The NCAA Committee on Infractions hearing for the University of Memphis basketball and women’s golf programs has begun in an Indianapolis hotel.
The hearing began at about the scheduled time of 8:30 a.m. Saturday. Athletic Director R.C. Johnson, university attorney Sheri Lipman and the university president Shirley Raines arrived at the hotel at about 8:15. The trio had nothing to say to assembled reporters aside from a nod of acknowledgment.
There’s not many media members gathered here. There is only one television station from Memphis, a free lance television reporter from Indiana and a sportswriter for the Memphis Commercial Appeal.
The NCAA’s judicial body, its Committee on Infractions, meets about six times a year. It can hear one or multiple cases in a day. Because there is only one case on its docket for Saturday, that suggests the Memphis allegations are a complex matter.
The allegations of major violations in the basketball program pertain to the 2007-08 season. The most explosive allegationinvolved the college entrance exam taken by star freshman Derrick Rose.
Then Coach John Calipari, who moved to Kentucky this spring, is scheduled to appear via a teleconference. He is in China in a pre-arranged goodwill trip.
The NCAA wrote a letter to Calipari earlier this year telling him he was not at-risk personally of a sanction.
No judgment will be made on Saturday. Typically, it takes six to eight weeks for the Committee on Infractions to arrive at a judgment.
In the closed hearing, Memphis’ representatives are expected to defend against the allegation that Rose submitted a fraudulent SAT. Memphis said in its official response to the allegation that there was a lack of conclusive evidence about the authenticity of his test.
In its official response, Memphis noted that the only evidence suggesting Rose did not take the entrance exam came from Lee Ann Harmless, a forensic document examiner hired by the NCAA. Because Harmless concluded that Rose “probably did not write the questioned hand printing or cursive writing” on the exam form, Memphis says in its response that there is not sufficient evidence to conclude fraud.

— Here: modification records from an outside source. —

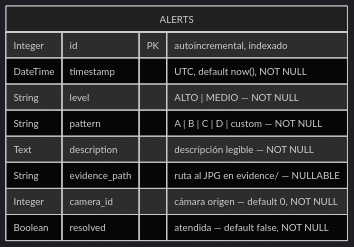
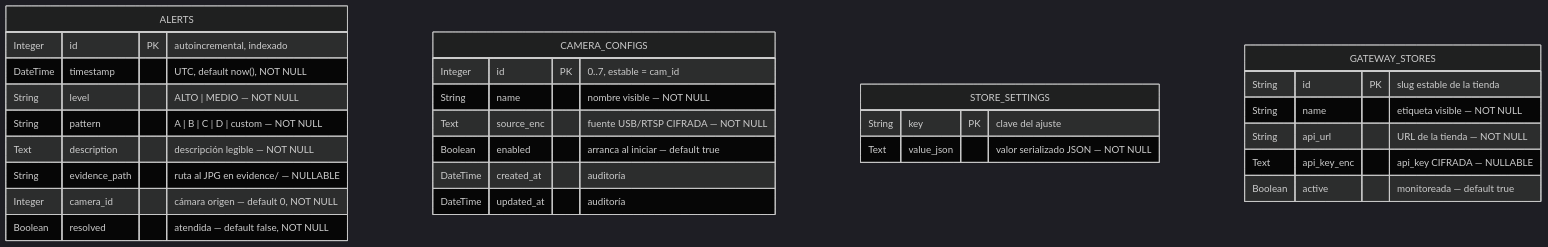
Before and after one commit to msolano/ShopGuard-finalproject: the diagram in readme.md, drawn with Mermaid (dark theme). The commit also changed other lines of this file and 4 other files, not shown here.

````diff
--- a/readme.md
+++ b/readme.md
@@ -319,13 +502,32 @@
 ```mermaid
 erDiagram
     ALERTS {
         Integer  id            PK "autoincremental, indexado"
         DateTime timestamp        "UTC, default now(), NOT NULL"
         String   level            "ALTO | MEDIO — NOT NULL"
         String   pattern          "A | B | C | D | custom — NOT NULL"
         Text     description      "descripción legible — NOT NULL"
         String   evidence_path    "ruta al JPG en evidence/ — NULLABLE"
         Integer  camera_id        "cámara origen — default 0, NOT NULL"
         Boolean  resolved         "atendida — default false, NOT NULL"
     }
+    CAMERA_CONFIGS {
+        Integer  id            PK "0..7, estable = cam_id"
+        String   name             "nombre visible — NOT NULL"
+        Text     source_enc       "fuente USB/RTSP CIFRADA — NOT NULL"
+        Boolean  enabled          "arranca al iniciar — default true"
+        DateTime created_at        "auditoría"
+        DateTime updated_at        "auditoría"
+    }
+    STORE_SETTINGS {
+        String key            PK "clave del ajuste"
+        Text   value_json        "valor serializado JSON — NOT NULL"
+    }
+    GATEWAY_STORES {
+        String  id            PK "slug estable de la tienda"
+        String  name             "etiqueta visible — NOT NULL"
+        String  api_url          "URL de la tienda — NOT NULL"
+        Text    api_key_enc      "api_key CIFRADA — NULLABLE"
+        Boolean active           "monitoreada — default true"
+    }
 ```
````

Furthermore, Memphis said it took all reasonable steps to assure Rose’s eligibility before he ever played a game for Memphis. Those steps included asking the NCAA to approve Rose’s participation, which the NCAA provided. Memphis is expected to cite those factors as reasons the school should not have to forfeit its 38 victories from the 2007-08 season nor vacate its Final Four appearance.
In its official response, Memphis acknowledged that more than $2,000 in travel expenses were improperly paid for an associate of Rose, reportedly older brother Reggie. But Memphis argued that the payments were an administrative error the school has already taken steps to correct.
Memphis noted that other travel expenses had been paid by the proper person.